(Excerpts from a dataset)
*** Block opens ***

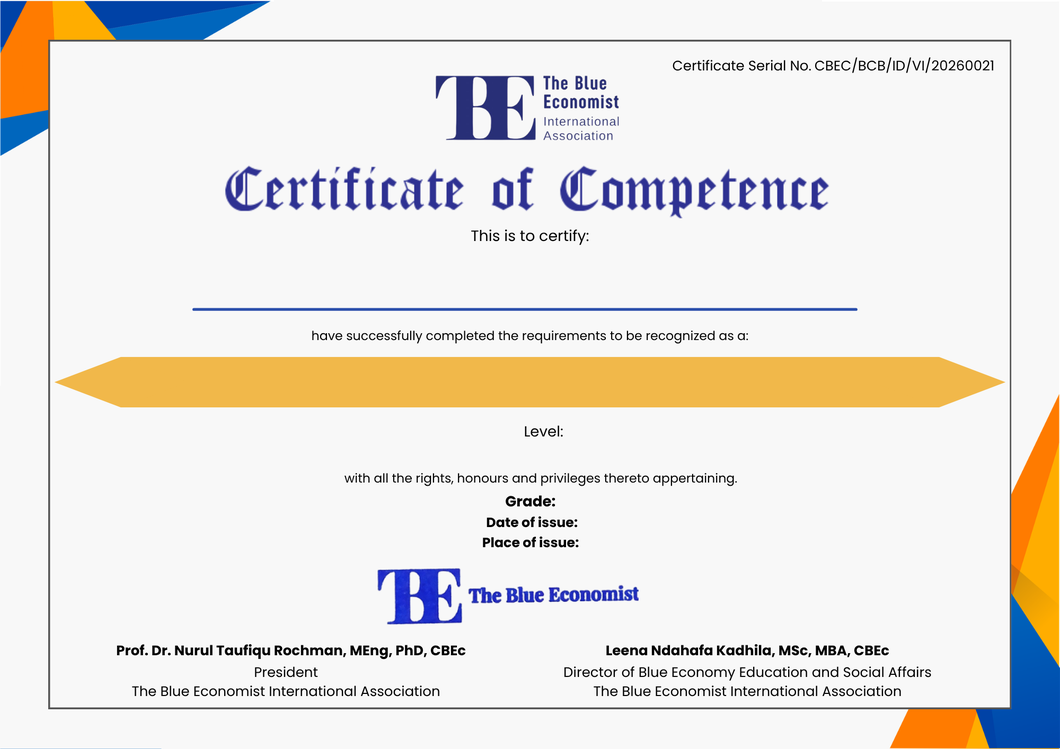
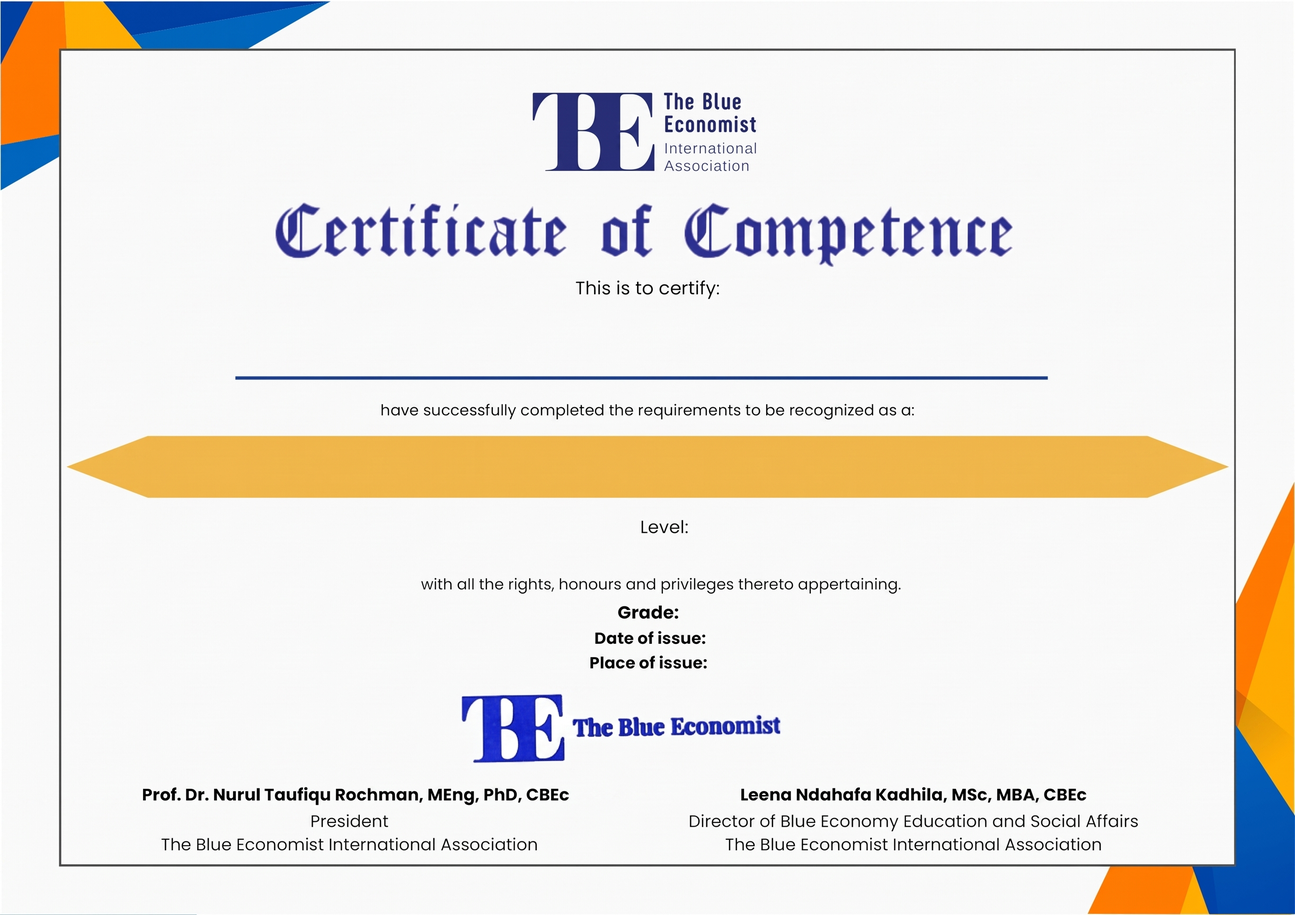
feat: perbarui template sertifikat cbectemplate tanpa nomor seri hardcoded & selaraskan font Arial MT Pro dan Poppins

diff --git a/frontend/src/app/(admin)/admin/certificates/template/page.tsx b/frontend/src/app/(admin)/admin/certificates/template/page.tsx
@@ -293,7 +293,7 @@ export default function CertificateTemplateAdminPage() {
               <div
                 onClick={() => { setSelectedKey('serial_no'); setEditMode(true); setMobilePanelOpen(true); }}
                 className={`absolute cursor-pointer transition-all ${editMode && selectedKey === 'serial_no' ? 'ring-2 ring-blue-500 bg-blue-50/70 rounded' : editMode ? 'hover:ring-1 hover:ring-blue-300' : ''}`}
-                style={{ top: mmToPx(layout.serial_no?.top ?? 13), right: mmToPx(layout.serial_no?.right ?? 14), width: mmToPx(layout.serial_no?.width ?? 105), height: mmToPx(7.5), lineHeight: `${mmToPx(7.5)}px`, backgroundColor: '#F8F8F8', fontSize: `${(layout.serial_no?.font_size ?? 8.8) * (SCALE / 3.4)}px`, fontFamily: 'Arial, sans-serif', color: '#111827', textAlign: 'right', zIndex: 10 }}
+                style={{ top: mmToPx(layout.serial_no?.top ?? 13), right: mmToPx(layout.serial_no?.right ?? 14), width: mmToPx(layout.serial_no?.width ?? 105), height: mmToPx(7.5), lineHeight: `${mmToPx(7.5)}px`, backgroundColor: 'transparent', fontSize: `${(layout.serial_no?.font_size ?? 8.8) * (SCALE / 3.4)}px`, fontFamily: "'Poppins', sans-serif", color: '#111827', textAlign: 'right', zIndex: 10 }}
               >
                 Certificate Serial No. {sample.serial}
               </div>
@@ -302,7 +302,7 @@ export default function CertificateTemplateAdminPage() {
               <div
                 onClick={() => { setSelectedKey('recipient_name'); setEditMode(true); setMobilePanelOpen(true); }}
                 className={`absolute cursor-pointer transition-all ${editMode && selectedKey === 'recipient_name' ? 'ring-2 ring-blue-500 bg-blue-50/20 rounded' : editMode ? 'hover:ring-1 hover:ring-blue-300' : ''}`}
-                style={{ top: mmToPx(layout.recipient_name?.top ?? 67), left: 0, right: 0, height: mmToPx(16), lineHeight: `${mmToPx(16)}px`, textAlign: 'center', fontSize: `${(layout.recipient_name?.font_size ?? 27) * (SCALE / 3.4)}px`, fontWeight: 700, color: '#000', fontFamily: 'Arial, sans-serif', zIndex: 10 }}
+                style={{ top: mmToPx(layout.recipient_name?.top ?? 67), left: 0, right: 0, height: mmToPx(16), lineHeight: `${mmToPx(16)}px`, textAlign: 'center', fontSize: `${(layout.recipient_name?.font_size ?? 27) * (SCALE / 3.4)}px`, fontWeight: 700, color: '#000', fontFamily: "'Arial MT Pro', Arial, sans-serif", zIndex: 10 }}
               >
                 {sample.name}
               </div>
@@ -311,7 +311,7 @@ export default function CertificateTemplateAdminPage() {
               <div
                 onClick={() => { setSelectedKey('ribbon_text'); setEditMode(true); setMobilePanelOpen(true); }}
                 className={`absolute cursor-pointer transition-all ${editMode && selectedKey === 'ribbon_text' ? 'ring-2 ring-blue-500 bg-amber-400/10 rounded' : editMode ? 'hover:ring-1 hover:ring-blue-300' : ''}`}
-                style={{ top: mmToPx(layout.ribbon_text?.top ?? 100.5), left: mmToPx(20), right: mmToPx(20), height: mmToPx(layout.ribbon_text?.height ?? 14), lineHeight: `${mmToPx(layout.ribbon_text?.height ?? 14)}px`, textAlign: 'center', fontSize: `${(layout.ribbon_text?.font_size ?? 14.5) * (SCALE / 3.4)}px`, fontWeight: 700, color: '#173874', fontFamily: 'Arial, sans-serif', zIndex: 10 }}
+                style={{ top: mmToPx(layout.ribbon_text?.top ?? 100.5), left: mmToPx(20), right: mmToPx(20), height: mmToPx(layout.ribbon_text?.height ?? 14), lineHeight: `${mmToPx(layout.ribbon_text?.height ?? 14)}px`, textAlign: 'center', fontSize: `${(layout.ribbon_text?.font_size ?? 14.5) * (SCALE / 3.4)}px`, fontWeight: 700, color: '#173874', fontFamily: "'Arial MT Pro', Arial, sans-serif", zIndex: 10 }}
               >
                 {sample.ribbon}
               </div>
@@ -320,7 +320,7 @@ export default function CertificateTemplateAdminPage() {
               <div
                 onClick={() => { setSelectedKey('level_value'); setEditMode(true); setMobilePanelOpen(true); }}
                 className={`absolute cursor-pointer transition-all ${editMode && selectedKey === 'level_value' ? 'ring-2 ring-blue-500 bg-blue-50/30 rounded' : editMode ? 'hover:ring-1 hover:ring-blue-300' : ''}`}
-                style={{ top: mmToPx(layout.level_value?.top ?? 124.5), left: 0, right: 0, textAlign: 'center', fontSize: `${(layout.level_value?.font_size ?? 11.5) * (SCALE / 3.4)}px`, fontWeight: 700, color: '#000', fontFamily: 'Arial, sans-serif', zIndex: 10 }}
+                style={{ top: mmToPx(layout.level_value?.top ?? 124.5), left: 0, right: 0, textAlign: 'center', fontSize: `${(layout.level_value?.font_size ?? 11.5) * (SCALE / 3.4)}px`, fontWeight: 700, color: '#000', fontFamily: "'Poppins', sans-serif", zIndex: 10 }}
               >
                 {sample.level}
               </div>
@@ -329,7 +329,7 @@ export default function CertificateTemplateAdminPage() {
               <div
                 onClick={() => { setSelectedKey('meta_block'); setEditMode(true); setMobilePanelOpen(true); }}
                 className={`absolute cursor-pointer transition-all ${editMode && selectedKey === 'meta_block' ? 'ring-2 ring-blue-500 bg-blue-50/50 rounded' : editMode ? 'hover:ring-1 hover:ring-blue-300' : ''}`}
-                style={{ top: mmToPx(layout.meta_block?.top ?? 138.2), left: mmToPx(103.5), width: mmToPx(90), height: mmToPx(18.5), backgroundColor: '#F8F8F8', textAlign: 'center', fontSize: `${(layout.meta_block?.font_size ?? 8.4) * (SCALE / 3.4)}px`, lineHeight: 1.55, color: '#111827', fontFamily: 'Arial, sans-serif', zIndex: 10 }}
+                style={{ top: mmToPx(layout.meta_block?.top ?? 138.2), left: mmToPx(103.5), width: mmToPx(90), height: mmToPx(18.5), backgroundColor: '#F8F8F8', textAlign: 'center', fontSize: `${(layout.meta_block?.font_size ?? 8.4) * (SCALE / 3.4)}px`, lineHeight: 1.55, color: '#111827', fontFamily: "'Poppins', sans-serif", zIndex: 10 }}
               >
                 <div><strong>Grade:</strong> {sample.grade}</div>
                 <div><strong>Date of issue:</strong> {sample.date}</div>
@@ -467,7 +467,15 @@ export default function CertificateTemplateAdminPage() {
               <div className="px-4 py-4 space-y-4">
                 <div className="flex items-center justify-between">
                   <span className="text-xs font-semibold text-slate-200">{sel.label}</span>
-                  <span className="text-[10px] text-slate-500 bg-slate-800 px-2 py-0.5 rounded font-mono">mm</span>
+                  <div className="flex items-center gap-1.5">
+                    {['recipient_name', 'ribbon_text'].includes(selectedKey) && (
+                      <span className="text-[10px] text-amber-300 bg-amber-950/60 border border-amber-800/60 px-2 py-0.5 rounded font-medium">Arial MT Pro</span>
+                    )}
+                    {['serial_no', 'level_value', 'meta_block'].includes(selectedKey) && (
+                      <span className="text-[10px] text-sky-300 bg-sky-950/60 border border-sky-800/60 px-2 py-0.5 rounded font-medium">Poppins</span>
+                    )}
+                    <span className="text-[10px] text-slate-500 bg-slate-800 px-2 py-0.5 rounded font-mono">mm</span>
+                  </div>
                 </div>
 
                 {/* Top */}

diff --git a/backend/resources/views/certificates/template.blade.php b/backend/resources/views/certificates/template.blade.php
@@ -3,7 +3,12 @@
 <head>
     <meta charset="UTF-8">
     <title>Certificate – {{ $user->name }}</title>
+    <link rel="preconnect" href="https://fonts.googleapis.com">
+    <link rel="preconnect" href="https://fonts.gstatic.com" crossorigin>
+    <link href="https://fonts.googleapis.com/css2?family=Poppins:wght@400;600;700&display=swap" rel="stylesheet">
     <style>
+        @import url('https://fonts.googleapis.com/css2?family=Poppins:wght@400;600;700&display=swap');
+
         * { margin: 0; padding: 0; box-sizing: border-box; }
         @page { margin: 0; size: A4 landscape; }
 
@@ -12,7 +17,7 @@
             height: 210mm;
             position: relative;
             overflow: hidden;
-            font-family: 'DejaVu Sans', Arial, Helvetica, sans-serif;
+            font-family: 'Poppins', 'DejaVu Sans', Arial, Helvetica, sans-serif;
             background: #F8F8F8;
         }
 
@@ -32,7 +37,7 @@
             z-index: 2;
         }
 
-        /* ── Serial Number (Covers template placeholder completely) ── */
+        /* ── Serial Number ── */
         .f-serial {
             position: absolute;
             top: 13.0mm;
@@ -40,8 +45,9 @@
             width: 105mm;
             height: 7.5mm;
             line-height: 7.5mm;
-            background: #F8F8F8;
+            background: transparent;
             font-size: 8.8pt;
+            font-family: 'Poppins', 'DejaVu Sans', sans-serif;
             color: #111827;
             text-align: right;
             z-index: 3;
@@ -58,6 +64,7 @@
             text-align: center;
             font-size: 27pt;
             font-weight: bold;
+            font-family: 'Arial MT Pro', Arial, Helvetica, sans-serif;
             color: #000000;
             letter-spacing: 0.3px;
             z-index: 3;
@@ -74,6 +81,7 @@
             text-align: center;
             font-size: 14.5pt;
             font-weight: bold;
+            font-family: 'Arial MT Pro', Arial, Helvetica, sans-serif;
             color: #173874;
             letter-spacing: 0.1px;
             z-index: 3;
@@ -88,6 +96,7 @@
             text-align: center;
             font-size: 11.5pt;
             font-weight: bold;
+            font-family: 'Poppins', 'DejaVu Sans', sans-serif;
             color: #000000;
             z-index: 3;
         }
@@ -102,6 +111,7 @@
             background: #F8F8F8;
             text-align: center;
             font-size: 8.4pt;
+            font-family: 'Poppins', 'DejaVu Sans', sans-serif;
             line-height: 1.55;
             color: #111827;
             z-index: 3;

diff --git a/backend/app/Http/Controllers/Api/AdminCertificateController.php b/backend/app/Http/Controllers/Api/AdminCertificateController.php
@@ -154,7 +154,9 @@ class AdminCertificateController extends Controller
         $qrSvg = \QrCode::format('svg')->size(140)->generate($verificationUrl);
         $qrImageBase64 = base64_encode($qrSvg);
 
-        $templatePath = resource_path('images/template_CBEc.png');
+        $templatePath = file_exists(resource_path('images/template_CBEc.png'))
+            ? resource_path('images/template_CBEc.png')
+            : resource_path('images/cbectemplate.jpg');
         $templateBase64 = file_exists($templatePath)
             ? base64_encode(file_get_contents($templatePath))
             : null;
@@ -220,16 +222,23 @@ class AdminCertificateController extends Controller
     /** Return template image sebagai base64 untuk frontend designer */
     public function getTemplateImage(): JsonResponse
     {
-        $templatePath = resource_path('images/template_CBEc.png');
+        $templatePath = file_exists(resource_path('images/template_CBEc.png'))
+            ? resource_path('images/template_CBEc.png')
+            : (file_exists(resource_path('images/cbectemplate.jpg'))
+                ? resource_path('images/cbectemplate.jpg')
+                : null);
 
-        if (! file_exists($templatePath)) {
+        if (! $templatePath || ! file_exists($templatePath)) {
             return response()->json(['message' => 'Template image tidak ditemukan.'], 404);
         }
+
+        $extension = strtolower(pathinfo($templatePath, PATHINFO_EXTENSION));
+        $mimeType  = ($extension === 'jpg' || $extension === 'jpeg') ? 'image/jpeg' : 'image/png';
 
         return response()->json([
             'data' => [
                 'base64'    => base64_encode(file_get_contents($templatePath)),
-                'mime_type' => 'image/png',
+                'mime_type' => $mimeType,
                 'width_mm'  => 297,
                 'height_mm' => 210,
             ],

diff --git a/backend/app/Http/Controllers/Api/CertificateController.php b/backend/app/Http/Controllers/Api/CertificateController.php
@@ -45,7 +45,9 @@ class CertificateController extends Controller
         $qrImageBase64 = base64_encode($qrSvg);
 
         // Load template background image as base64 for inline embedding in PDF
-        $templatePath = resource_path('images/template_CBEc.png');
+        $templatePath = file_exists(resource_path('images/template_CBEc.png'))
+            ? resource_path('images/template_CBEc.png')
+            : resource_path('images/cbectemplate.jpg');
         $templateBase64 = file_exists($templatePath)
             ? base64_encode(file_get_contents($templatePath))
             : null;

*** Block closes ***
*** Block opens ***

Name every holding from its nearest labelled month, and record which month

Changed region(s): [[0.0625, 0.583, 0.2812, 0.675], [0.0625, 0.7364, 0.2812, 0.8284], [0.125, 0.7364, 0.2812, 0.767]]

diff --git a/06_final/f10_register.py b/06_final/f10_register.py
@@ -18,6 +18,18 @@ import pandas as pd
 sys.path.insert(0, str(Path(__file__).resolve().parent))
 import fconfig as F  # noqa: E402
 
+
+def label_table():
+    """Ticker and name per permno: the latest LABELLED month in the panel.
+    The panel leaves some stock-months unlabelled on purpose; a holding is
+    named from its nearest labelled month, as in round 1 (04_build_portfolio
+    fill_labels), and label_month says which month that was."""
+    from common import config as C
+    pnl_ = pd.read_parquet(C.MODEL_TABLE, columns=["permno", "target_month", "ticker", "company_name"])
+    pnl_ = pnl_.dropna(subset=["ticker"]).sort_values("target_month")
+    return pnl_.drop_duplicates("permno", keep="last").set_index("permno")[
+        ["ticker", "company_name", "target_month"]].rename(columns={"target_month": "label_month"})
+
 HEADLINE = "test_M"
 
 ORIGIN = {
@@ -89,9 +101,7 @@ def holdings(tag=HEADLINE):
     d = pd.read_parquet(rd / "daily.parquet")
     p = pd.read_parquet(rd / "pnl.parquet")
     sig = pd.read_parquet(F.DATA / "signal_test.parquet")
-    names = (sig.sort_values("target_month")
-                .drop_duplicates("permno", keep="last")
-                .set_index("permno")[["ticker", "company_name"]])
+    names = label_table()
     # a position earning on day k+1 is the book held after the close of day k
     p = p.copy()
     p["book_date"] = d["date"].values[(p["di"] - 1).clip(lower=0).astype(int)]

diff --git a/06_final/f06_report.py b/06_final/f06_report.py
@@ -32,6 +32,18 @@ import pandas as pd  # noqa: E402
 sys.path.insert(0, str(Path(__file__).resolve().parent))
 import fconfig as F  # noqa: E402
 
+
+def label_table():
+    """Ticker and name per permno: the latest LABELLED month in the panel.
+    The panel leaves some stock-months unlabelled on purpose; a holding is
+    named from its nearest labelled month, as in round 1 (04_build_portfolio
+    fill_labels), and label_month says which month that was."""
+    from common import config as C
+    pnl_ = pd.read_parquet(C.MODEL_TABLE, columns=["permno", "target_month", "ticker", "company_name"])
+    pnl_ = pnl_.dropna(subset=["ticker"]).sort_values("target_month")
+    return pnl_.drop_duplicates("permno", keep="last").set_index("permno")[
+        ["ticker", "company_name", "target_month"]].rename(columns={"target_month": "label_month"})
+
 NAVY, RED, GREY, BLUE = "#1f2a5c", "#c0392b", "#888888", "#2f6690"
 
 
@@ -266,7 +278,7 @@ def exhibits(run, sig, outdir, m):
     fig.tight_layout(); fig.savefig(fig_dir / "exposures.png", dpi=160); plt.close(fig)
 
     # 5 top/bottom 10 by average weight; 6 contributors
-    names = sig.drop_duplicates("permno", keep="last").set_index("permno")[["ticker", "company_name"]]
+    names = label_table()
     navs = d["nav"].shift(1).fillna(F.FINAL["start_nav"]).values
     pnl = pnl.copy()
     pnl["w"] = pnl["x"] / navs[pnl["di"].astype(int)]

*** Block closes ***

> Task to carry out
The answer consists of every line above in which the word "slate" occurs.

> Exercise response
                   <span className="text-xs font-semibold text-slate-200">{sel.label}</span>
-                  <span className="text-[10px] text-slate-500 bg-slate-800 px-2 py-0.5 rounded font-mono">mm</span>
+                    <span className="text-[10px] text-slate-500 bg-slate-800 px-2 py-0.5 rounded font-mono">mm</span>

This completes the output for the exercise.